■ **TASK OBJECTIVE**
All lines in the data bearing the string "Final" should be identified and copied.

··· RECORDS TO PROCESS

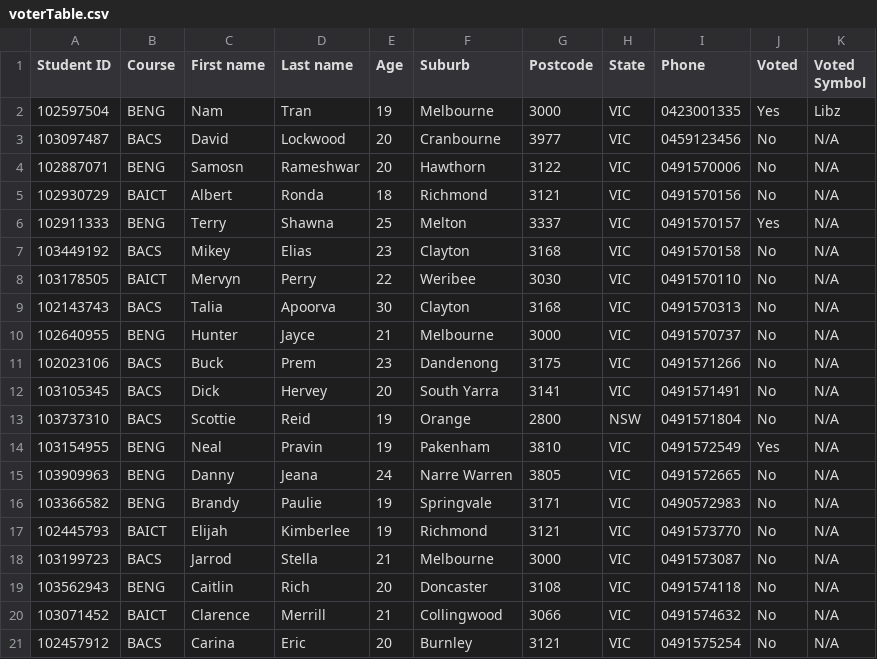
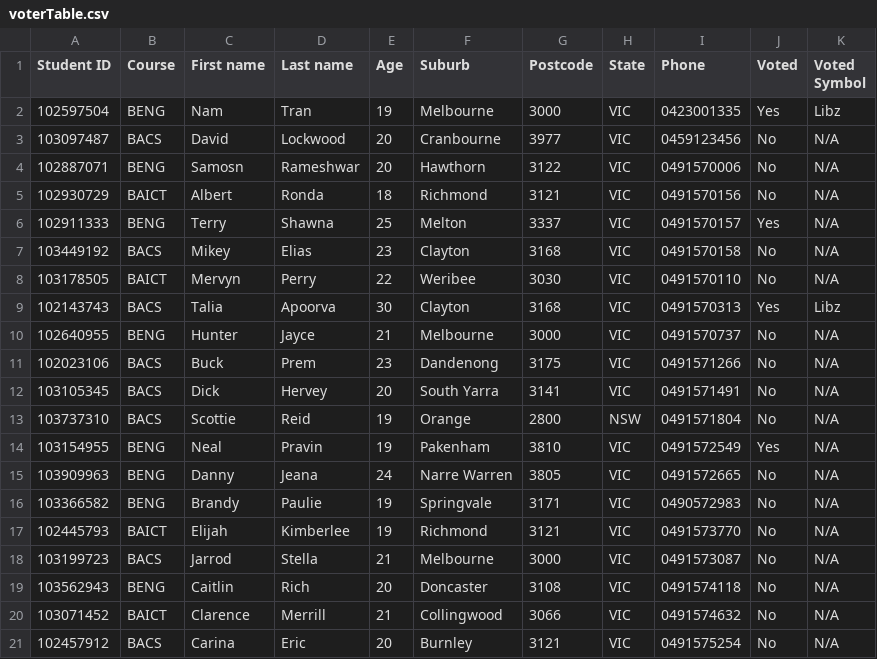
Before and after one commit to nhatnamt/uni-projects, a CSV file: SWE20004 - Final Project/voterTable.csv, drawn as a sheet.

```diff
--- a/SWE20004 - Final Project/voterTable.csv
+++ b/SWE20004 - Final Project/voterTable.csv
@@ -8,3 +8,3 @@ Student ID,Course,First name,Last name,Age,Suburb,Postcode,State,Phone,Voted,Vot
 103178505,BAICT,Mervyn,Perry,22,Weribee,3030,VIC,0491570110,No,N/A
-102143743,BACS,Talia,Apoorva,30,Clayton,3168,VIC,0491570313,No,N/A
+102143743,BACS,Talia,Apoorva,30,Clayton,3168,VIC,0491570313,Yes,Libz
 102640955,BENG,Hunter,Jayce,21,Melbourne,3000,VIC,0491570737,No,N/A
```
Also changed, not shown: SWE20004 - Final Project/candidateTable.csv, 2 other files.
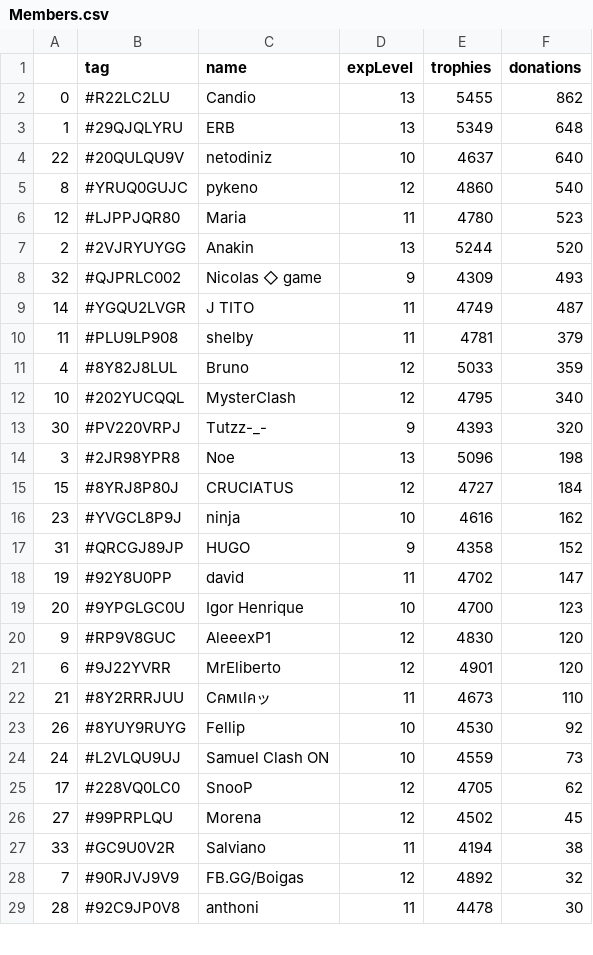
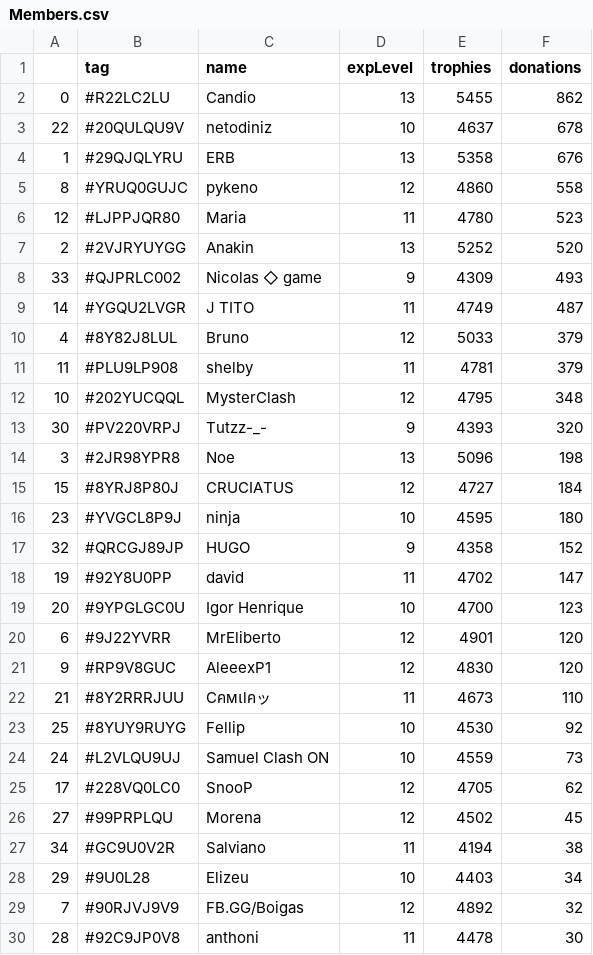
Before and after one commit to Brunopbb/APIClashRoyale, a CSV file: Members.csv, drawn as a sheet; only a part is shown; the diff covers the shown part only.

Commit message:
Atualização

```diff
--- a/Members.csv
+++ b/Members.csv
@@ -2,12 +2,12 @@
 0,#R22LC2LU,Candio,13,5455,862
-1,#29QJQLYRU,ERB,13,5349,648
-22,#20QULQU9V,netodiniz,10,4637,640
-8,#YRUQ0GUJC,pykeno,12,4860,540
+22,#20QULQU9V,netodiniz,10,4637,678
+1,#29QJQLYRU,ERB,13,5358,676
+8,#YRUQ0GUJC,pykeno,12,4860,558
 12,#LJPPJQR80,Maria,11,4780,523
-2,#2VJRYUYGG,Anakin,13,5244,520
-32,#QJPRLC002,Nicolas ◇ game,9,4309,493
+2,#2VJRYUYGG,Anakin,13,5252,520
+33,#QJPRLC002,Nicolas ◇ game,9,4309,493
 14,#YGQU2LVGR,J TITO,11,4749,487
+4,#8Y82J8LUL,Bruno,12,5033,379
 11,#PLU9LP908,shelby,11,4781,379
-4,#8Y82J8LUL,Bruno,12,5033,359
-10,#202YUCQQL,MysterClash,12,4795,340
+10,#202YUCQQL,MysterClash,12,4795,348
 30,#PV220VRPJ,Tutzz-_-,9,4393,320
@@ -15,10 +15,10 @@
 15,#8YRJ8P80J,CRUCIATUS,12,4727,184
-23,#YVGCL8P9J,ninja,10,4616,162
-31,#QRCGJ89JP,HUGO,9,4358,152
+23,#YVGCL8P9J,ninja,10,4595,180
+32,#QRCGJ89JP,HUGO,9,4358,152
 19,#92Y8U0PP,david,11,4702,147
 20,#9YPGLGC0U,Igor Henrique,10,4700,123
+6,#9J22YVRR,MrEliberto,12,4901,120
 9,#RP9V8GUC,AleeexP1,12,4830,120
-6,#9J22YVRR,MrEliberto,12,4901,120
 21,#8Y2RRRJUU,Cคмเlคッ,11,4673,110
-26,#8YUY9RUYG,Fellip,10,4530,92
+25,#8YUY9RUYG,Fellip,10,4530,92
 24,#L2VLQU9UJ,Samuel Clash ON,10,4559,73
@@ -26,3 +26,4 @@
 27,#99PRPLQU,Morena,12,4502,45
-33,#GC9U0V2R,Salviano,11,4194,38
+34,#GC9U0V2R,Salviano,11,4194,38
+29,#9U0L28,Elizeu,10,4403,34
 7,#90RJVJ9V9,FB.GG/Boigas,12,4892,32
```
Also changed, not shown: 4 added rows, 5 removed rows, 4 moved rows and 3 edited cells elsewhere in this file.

······

■ **ANSWER TO THIS PROBLEM**
Before and after one commit to nhatnamt/uni-projects, a CSV file: SWE20004 - Final Project/voterTable.csv, drawn as a sheet.
--- a/SWE20004 - Final Project/voterTable.csv
+++ b/SWE20004 - Final Project/voterTable.csv
Also changed, not shown: SWE20004 - Final Project/candidateTable.csv, 2 other files.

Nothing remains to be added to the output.